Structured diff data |

____________________

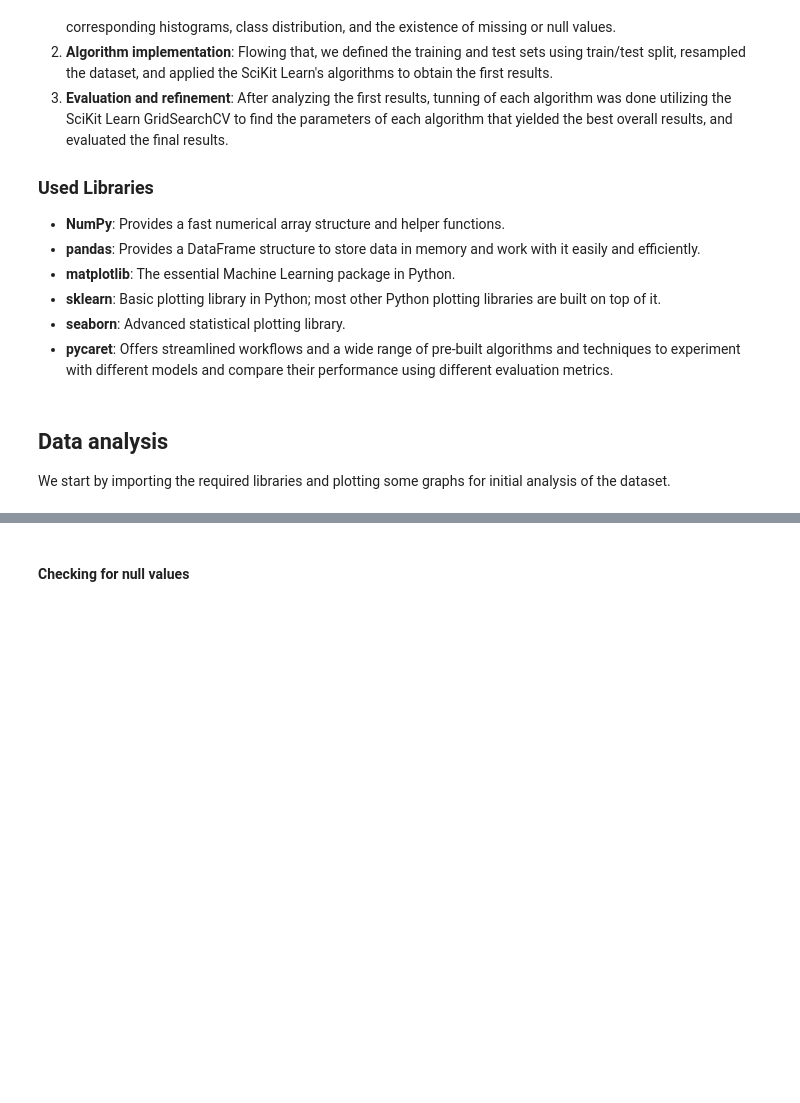
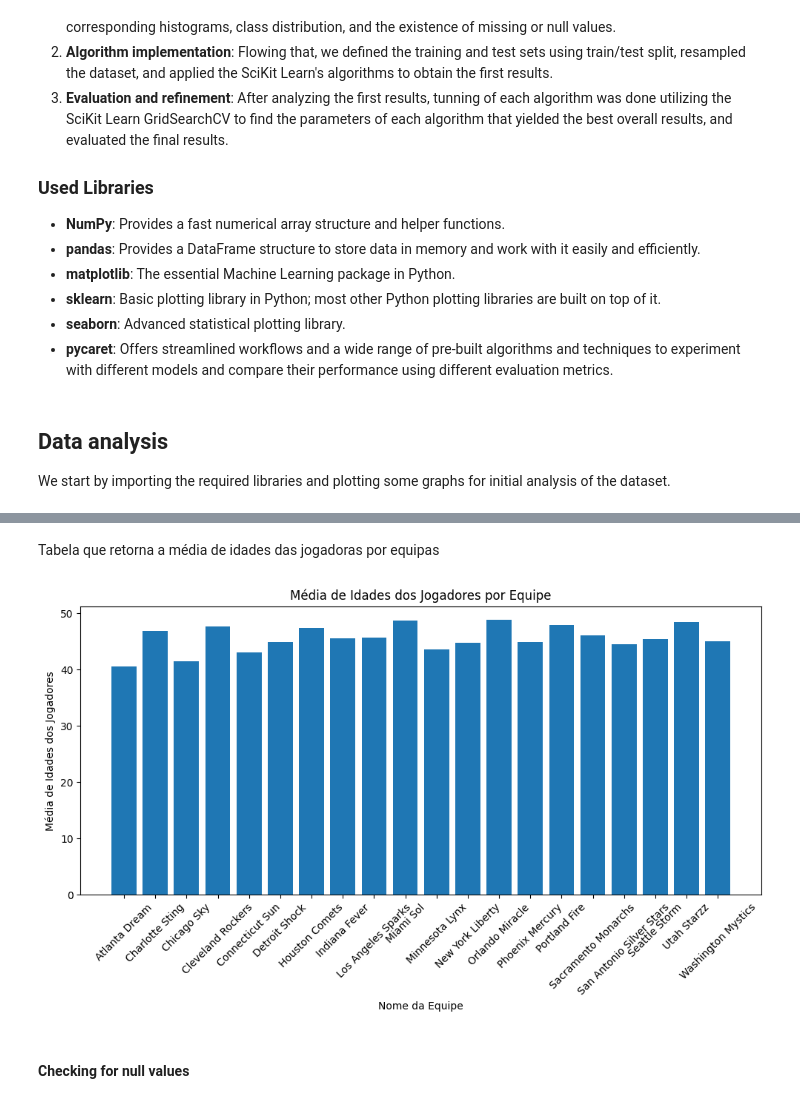
Before and after one commit to Adamantiun/AC-Proj1, a Jupyter notebook: basketball.ipynb, the cells around one changed output, grey strips where cells are left out. Saved outputs shown, nothing was run; the diff lists cells and outputs as text; code cells hidden in the pictures; blank space fills up the shorter version.

```diff
--- a/basketball.ipynb
+++ b/basketball.ipynb
@@ -125,3 +142,34 @@ formatted_df.describe()
+# %% [markdown]
+Tabela que retorna a média de idades das jogadoras por equipas
+# %%
+import pandas as pd
+import matplotlib.pyplot as plt
+
+players_df = pd.read_csv('./modified_data/players.csv')
+players_teams_df = pd.read_csv('./modified_data/players_teams.csv')
+teams_df = pd.read_csv('./modified_data/teams.csv')
+
+players_df = players_df[~players_df['birthDate'].str.startswith('0000')]
+
+players_df['birthYear'] = players_df['birthDate'].str[:4].astype(int)
+players_df['idade'] = 2023 - players_df['birthYear']
+
+merged_df = players_teams_df.merge(players_df, left_on='playerID', right_on='bioID')
+
+team_avg_age = merged_df.groupby('tmID')['idade'].mean().reset_index()
+
+team_avg_age = team_avg_age.merge(teams_df, left_on='tmID', right_on='tmID')
+
+plt.figure(figsize=(10, 6))
+plt.bar(team_avg_age['name'], team_avg_age['idade'])
+plt.xlabel('Nome da Equipe')
+plt.ylabel('Média de Idades dos Jogadores')
+plt.title('Média de Idades dos Jogadores por Equipe')
+plt.xticks(rotation=45)
+plt.tight_layout()
+plt.show()
+# %% [output]
+[figure, added]
 # %% [markdown]
 #### Checking for null values
 # %%
```
Also changed, not shown: parts of 6 cells of this notebook.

____________________

Task objective | Write out every line of the entries that holds the word "cells".

Result of the exercise |
Before and after one commit to Adamantiun/AC-Proj1, a Jupyter notebook: basketball.ipynb, the cells around one changed output, grey strips where cells are left out. Saved outputs shown, nothing was run; the diff lists cells and outputs as text; code cells hidden in the pictures; blank space fills up the shorter version.
Also changed, not shown: parts of 6 cells of this notebook.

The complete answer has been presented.